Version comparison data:
● ● ● ● ● ● ●

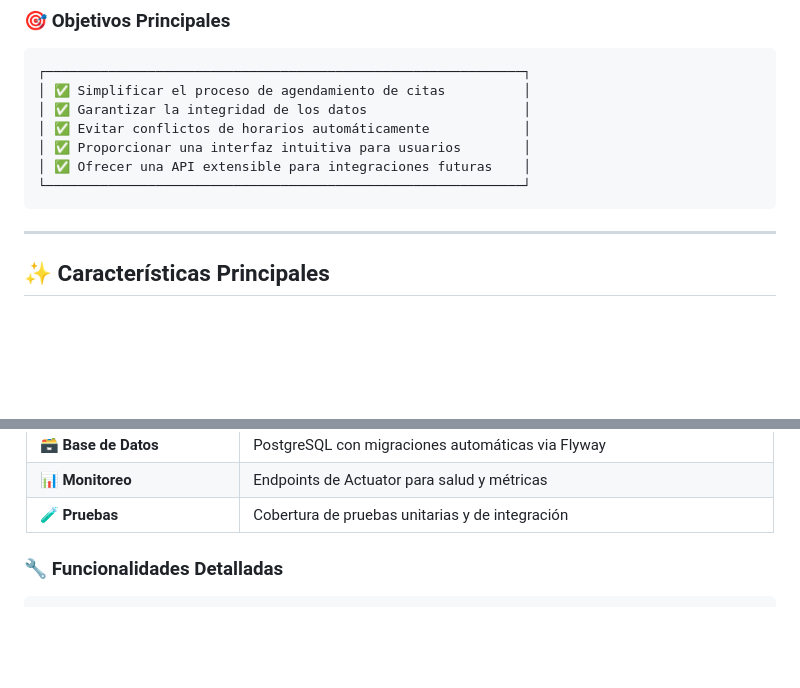
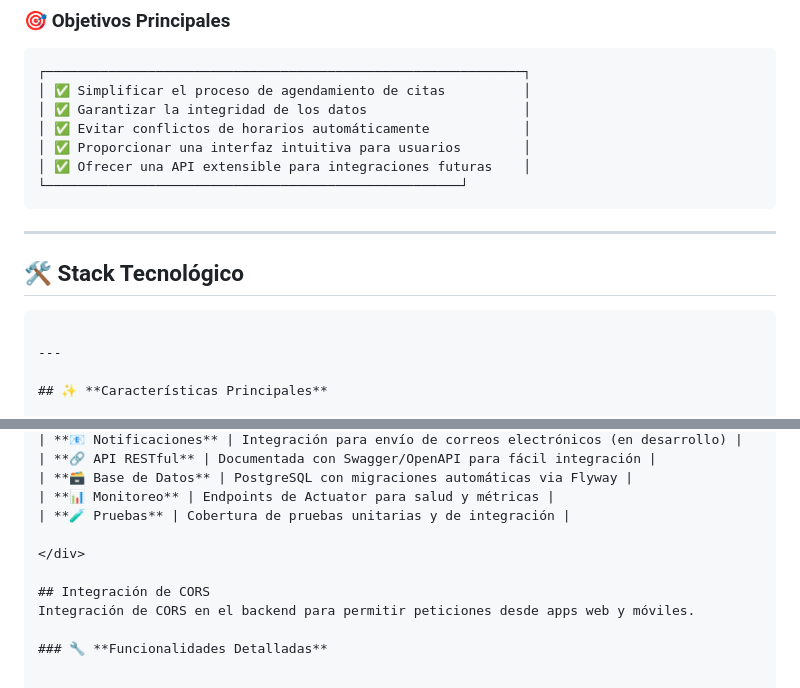
Before and after one commit to sbenitezreyes/SACM, a Markdown page: README.md, 2 parts joined by grey strips. GitHub-like rendering; blank space fills up the shorter version.

````diff
--- a/README.md
+++ b/README.md
@@ -31,7 +31,12 @@
 │ ✅ Evitar conflictos de horarios automáticamente            │
 │ ✅ Proporcionar una interfaz intuitiva para usuarios        │
 │ ✅ Ofrecer una API extensible para integraciones futuras    │
-└─────────────────────────────────────────────────────────────┘
+└─────────────────────────────────────────────────────┘
+```
+
+---
+
+## 🛠️ **Stack Tecnológico**
 ```
 
 ---
@@ -53,6 +58,9 @@
 | **🧪 Pruebas** | Cobertura de pruebas unitarias y de integración |
 
 </div>
+
+## Integración de CORS
+Integración de CORS en el backend para permitir peticiones desde apps web y móviles.
 
 ### 🔧 **Funcionalidades Detalladas**
 
````
Also changed, not shown: other parts of README.md (+43 -6 lines).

● ● ● ● ● ● ●

■ Exercise objective ■
Go through the records line by line, and copy each line that holds the string "parts".

■ Solved exercise ■
Before and after one commit to sbenitezreyes/SACM, a Markdown page: README.md, 2 parts joined by grey strips. GitHub-like rendering; blank space fills up the shorter version.
Also changed, not shown: other parts of README.md (+43 -6 lines).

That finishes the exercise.